Anzac Test
167 × 200 pixels
2005 logo
Sport Rugby league football
Inaugural season 1997
Number of teams 2
Countries  Australia
 New Zealand
Trophy holders  Australia (2011)
Most titles  Australia (11 titles)
Broadcast partner Nine Network

The Anzac Test is an annual rugby league football test match (known as the Bundaberg Rum Test from 2004–2008 and the VB Test in 2009 for sponsorship reasons). The test match is played annually between Australia and New Zealand on or around Anzac Day for the Bill Kelly Memorial Trophy.[1]
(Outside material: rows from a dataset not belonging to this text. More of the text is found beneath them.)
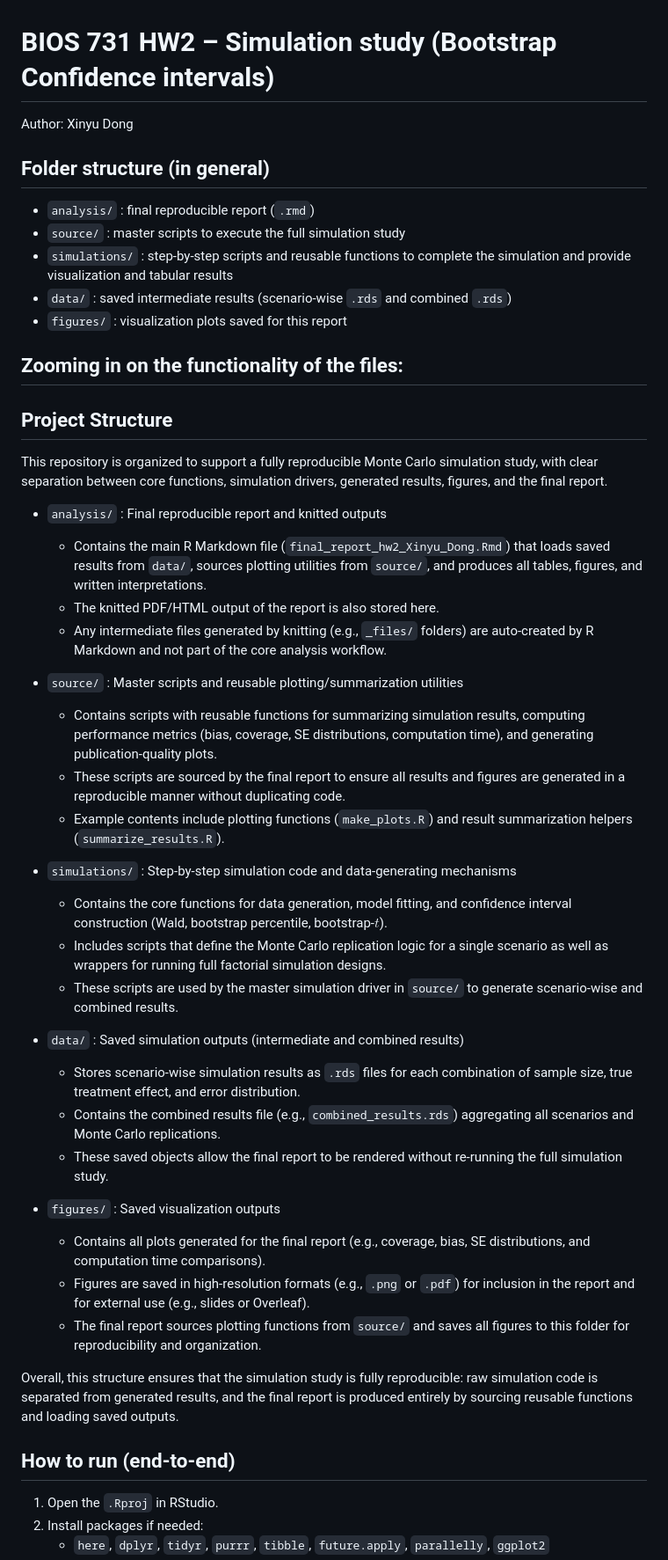
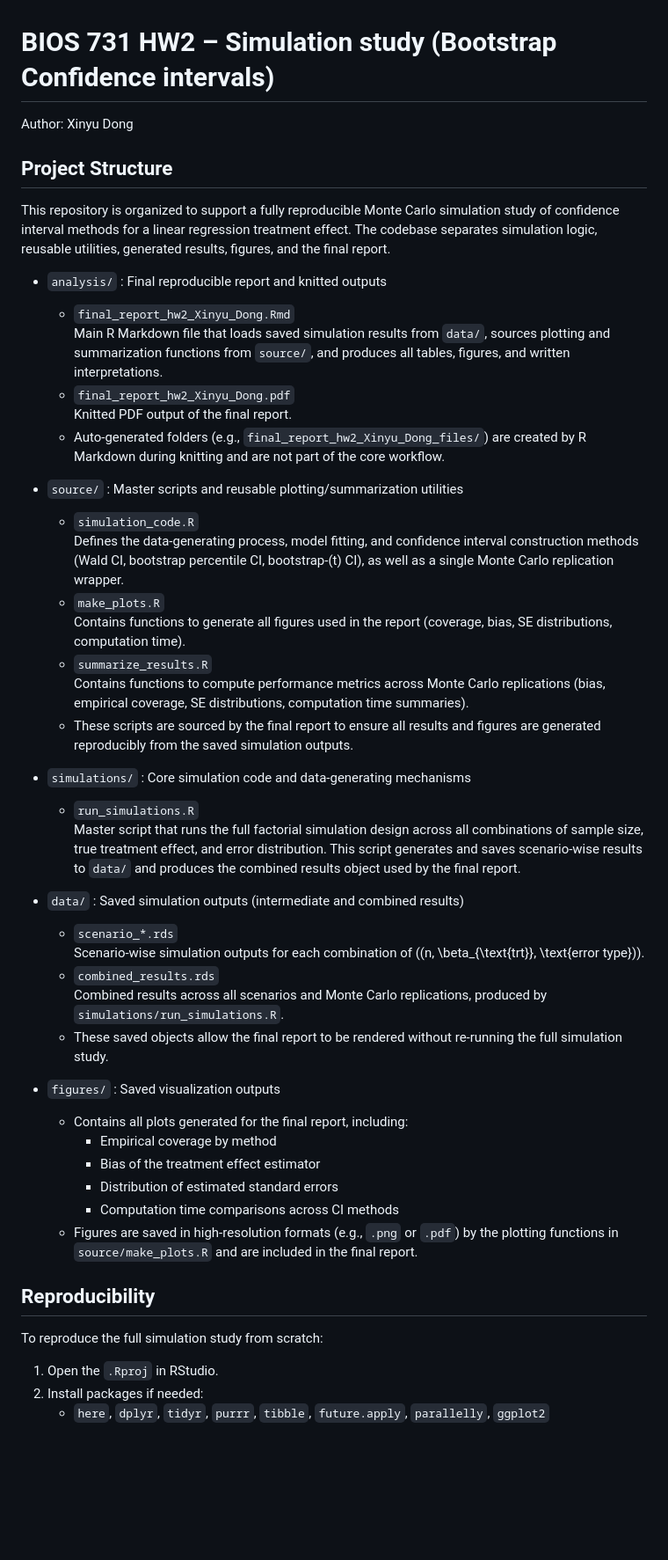
Before and after one commit to xinyudong1129/bios731_hw2_Dong, a Markdown page: README.md, the part around the change. Shown at 88% size. Drawn GitHub-style; blank space fills up the shorter version.

Commit message:
Update README.md
recrafted the wording for the readme

```diff
--- a/README.md
+++ b/README.md
@@ -2,48 +2,48 @@
 
 Author: Xinyu Dong
 
-## Folder structure (in general)
-
--   `analysis/` : final reproducible report (`.rmd`)
--   `source/` : master scripts to execute the full simulation study
--   `simulations/` : step-by-step scripts and reusable functions to complete the simulation and provide visualization and tabular results
--   `data/` : saved intermediate results (scenario-wise `.rds` and combined `.rds`)
--   `figures/` : visualization plots saved for this report
-
-## Zooming in on the functionality of the files:
 ## Project Structure
 
-This repository is organized to support a fully reproducible Monte Carlo simulation study, with clear separation between core functions, simulation drivers, generated results, figures, and the final report.
+This repository is organized to support a fully reproducible Monte Carlo simulation study of confidence interval methods for a linear regression treatment effect. The codebase separates simulation logic, reusable utilities, generated results, figures, and the final report.
 
 - `analysis/` : Final reproducible report and knitted outputs
-  - Contains the main R Markdown file (`final_report_hw2_Xinyu_Dong.Rmd`) that loads saved results from `data/`, sources plotting utilities from `source/`, and produces all tables, figures, and written interpretations.
-  - The knitted PDF/HTML output of the report is also stored here.
-  - Any intermediate files generated by knitting (e.g., `_files/` folders) are auto-created by R Markdown and not part of the core analysis workflow.
+  - `final_report_hw2_Xinyu_Dong.Rmd`
+    Main R Markdown file that loads saved simulation results from `data/`, sources plotting and summarization functions from `source/`, and produces all tables, figures, and written interpretations.
+  - `final_report_hw2_Xinyu_Dong.pdf`
+    Knitted PDF output of the final report.
+  - Auto-generated folders (e.g., `final_report_hw2_Xinyu_Dong_files/`) are created by R Markdown during knitting and are not part of the core workflow.
 
 - `source/` : Master scripts and reusable plotting/summarization utilities
-  - Contains scripts with reusable functions for summarizing simulation results, computing performance metrics (bias, coverage, SE distributions, computation time), and generating publication-quality plots.
-  - These scripts are sourced by the final report to ensure all results and figures are generated in a reproducible manner without duplicating code.
-  - Example contents include plotting functions (`make_plots.R`) and result summarization helpers (`summarize_results.R`).
+  - `simulation_code.R`
+    Defines the data-generating process, model fitting, and confidence interval construction methods (Wald CI, bootstrap percentile CI, bootstrap-\(t\) CI), as well as a single Monte Carlo replication wrapper.
+  - `make_plots.R`
+    Contains functions to generate all figures used in the report (coverage, bias, SE distributions, computation time).
+  - `summarize_results.R`
+    Contains functions to compute performance metrics across Monte Carlo replications (bias, empirical coverage, SE distributions, computation time summaries).
+  - These scripts are sourced by the final report to ensure all results and figures are generated reproducibly from the saved simulation outputs.
 
-- `simulations/` : Step-by-step simulation code and data-generating mechanisms
-  - Contains the core functions for data generation, model fitting, and confidence interval construction (Wald, bootstrap percentile, bootstrap-$t$).
-  - Includes scripts that define the Monte Carlo replication logic for a single scenario as well as wrappers for running full factorial simulation designs.
-  - These scripts are used by the master simulation driver in `source/` to generate scenario-wise and combined results.
+- `simulations/` : Core simulation code and data-generating mechanisms
+  - `run_simulations.R`
+    Master script that runs the full factorial simulation design across all combinations of sample size, true treatment effect, and error distribution. This script generates and saves scenario-wise results to `data/` and produces the combined results object used by the final report.
 
 - `data/` : Saved simulation outputs (intermediate and combined results)
-  - Stores scenario-wise simulation results as `.rds` files for each combination of sample size, true treatment effect, and error distribution.
-  - Contains the combined results file (e.g., `combined_results.rds`) aggregating all scenarios and Monte Carlo replications.
+  - `scenario_*.rds`
+    Scenario-wise simulation outputs for each combination of \((n, \beta_{\text{trt}}, \text{error type})\).
+  - `combined_results.rds`
+    Combined results across all scenarios and Monte Carlo replications, produced by `simulations/run_simulations.R`.
   - These saved objects allow the final report to be rendered without re-running the full simulation study.
 
 - `figures/` : Saved visualization outputs
-  - Contains all plots generated for the final report (e.g., coverage, bias, SE distributions, and computation time comparisons).
-  - Figures are saved in high-resolution formats (e.g., `.png` or `.pdf`) for inclusion in the report and for external use (e.g., slides or Overleaf).
-  - The final report sources plotting functions from `source/` and saves all figures to this folder for reproducibility and organization.
+  - Contains all plots generated for the final report, including:
+    - Empirical coverage by method
+    - Bias of the treatment effect estimator
+    - Distribution of estimated standard errors
+    - Computation time comparisons across CI methods
+  - Figures are saved in high-resolution formats (e.g., `.png` or `.pdf`) by the plotting functions in `source/make_plots.R` and are included in the final report.
 
-Overall, this structure ensures that the simulation study is fully reproducible: raw simulation code is separated from generated results, and the final report is produced entirely by sourcing reusable functions and loading saved outputs.
+## Reproducibility
 
-
-## How to run (end-to-end)
+To reproduce the full simulation study from scratch:
 
 1. Open the `.Rproj` in RStudio.
 2. Install packages if needed:
```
Australia and New Zealand had competed in Rugby League Tests since 1908. The Anzac Test, played on or around Anzac Day, was introduced by Super League (Australia) in 1997. When New Zealand was defeated 56–0 in 2000 the Australian Rugby League (ARL) was criticised for playing the match before the State of Origin series. The Test was then dropped from the annual schedule in favour of match in mid-July. In 2002 and 2003 Australia defeated Great Britain (64–10) and New Zealand (48–6) in July Test matches, so the Bundaberg Rum Test (as it became known for sponsorship reasons) was revived the following year.

Naming controversy

The Anzac Test was controversial for its use of the term Anzac (Australian and New Zealand Army Corps) and its perceived comparison of professional sportsmen with soldiers. However Super League donated a large sum of money to the RSL, and Bruce Ruxton featured in commercials for the inaugural Anzac Test, proclaiming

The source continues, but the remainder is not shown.